[Data entries]
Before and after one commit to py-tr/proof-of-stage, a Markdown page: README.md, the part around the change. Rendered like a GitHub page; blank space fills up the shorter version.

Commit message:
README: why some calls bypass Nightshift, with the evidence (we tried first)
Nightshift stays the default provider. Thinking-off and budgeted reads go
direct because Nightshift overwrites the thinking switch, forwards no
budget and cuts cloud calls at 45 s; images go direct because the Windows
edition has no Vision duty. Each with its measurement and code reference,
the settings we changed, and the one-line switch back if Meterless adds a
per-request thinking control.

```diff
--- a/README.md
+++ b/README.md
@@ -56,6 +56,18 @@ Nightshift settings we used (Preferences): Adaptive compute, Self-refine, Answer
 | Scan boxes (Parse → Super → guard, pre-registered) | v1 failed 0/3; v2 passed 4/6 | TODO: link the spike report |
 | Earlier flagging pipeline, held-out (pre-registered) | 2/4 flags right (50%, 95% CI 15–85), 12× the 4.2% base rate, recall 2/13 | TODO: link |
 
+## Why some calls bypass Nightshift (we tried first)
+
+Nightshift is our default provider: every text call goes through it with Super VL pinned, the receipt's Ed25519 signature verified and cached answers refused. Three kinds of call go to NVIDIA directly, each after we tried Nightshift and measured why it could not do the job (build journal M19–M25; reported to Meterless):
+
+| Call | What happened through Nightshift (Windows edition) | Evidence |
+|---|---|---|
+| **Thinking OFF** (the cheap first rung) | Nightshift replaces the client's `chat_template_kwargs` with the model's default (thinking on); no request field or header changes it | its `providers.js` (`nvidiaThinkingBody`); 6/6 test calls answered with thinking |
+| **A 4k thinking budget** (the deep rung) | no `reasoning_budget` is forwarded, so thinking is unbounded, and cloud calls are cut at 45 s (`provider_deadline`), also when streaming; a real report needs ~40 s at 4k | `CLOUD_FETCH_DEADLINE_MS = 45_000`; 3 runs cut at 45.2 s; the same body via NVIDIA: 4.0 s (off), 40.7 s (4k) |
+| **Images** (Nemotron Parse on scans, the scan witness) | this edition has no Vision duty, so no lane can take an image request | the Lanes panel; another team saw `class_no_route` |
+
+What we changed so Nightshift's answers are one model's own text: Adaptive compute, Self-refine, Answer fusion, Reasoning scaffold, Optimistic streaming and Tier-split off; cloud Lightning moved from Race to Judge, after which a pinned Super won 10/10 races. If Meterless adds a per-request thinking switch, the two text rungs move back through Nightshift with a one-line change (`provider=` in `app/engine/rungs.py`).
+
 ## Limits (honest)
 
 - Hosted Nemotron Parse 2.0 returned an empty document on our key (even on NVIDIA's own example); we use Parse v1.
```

ACTIVITY: In the entries above, find each line with the word "calls" and copy it.

EXERCISE ANSWER:
README: why some calls bypass Nightshift, with the evidence (we tried first)
budget and cuts cloud calls at 45 s; images go direct because the Windows
+## Why some calls bypass Nightshift (we tried first)
+| **Thinking OFF** (the cheap first rung) | Nightshift replaces the client's `chat_template_kwargs` with the model's default (thinking on); no request field or header changes it | its `providers.js` (`nvidiaThinkingBody`); 6/6 test calls answered with thinking |
+| **A 4k thinking budget** (the deep rung) | no `reasoning_budget` is forwarded, so thinking is unbounded, and cloud calls are cut at 45 s (`provider_deadline`), also when streaming; a real report needs ~40 s at 4k | `CLOUD_FETCH_DEADLINE_MS = 45_000`; 3 runs cut at 45.2 s; the same body via NVIDIA: 4.0 s (off), 40.7 s (4k) |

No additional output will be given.